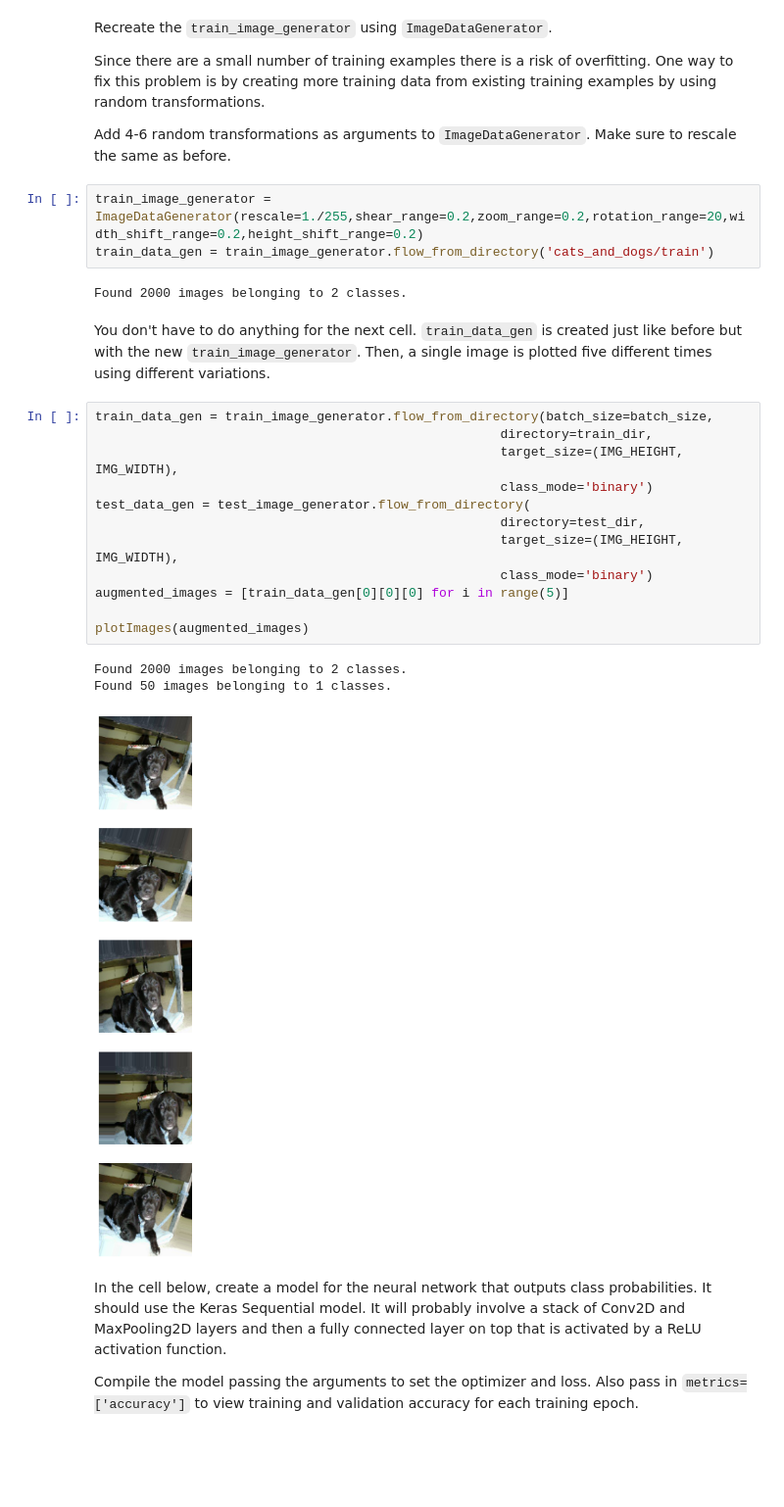
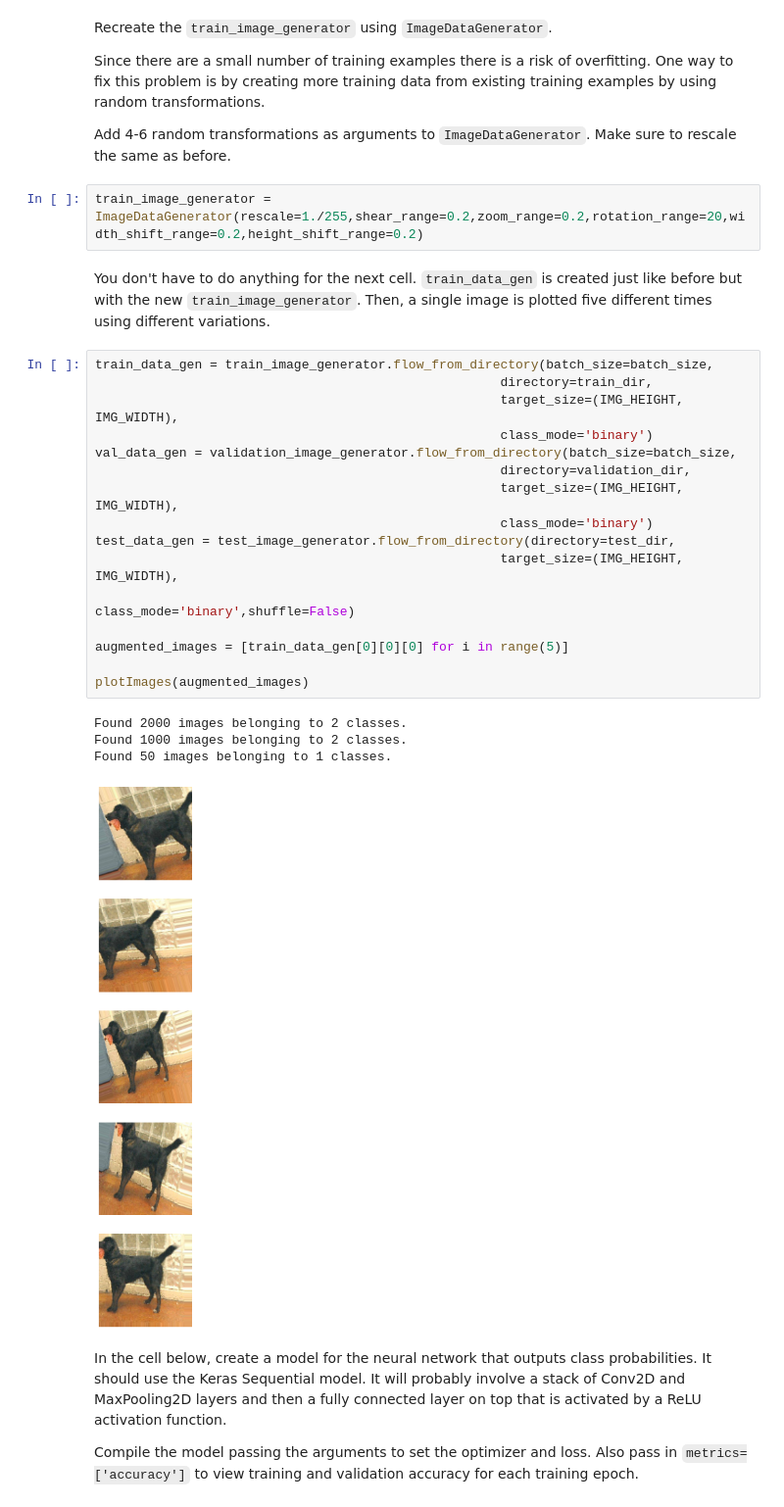
Before and after one commit to CharyS117/boilerplate-cat-and-dog-image-classifier, a Jupyter notebook: fcc_cat_dog.ipynb, the cells around one changed output. Shown at 98% size. Cells and saved outputs as stored; diff of their text form; blank space fills up the shorter version.

```diff
--- a/fcc_cat_dog.ipynb
+++ b/fcc_cat_dog.ipynb
@@ -118,27 +125,29 @@ Since there are a small number of training examples there is a risk of overfitti
 Add 4-6 random transformations as arguments to `ImageDataGenerator`. Make sure to rescale the same as before.
 # %%
 train_image_generator = ImageDataGenerator(rescale=1./255,shear_range=0.2,zoom_range=0.2,rotation_range=20,width_shift_range=0.2,height_shift_range=0.2)
-train_data_gen = train_image_generator.flow_from_directory('cats_and_dogs/train')
-# %% [output]
-Found 2000 images belonging to 2 classes.
 # %% [markdown]
 You don't have to do anything for the next cell. `train_data_gen` is created just like before but with the new `train_image_generator`. Then, a single image is plotted five different times using different variations.
 # %%
 train_data_gen = train_image_generator.flow_from_directory(batch_size=batch_size,
                                                      directory=train_dir,
                                                      target_size=(IMG_HEIGHT, IMG_WIDTH),
                                                      class_mode='binary')
-test_data_gen = test_image_generator.flow_from_directory(
-                                                     directory=test_dir,
+val_data_gen = validation_image_generator.flow_from_directory(batch_size=batch_size,
+                                                     directory=validation_dir,
                                                      target_size=(IMG_HEIGHT, IMG_WIDTH),
                                                      class_mode='binary')
+test_data_gen = test_image_generator.flow_from_directory(directory=test_dir,
+                                                     target_size=(IMG_HEIGHT, IMG_WIDTH),
+                                                     class_mode='binary',shuffle=False)
+
 augmented_images = [train_data_gen[0][0][0] for i in range(5)]
 
 plotImages(augmented_images)
 # %% [output]
 Found 2000 images belonging to 2 classes.
+Found 1000 images belonging to 2 classes.
 Found 50 images belonging to 1 classes.
-[figure, old version]
+[figure, new version]
 # %% [markdown]
 In the cell below, create a model for the neural network that outputs class probabilities. It should use the Keras Sequential model. It will probably involve a stack of Conv2D and MaxPooling2D layers and then a fully connected layer on top that is activated by a ReLU activation function.
 
```
Also changed, not shown: parts of 9 cells of this notebook.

== == ==

▶ _What this task involves_:
List every line above that contains the word "classes".

▶ _Answer for the task_:
-Found 2000 images belonging to 2 classes.
 Found 2000 images belonging to 2 classes.
+Found 1000 images belonging to 2 classes.
 Found 50 images belonging to 1 classes.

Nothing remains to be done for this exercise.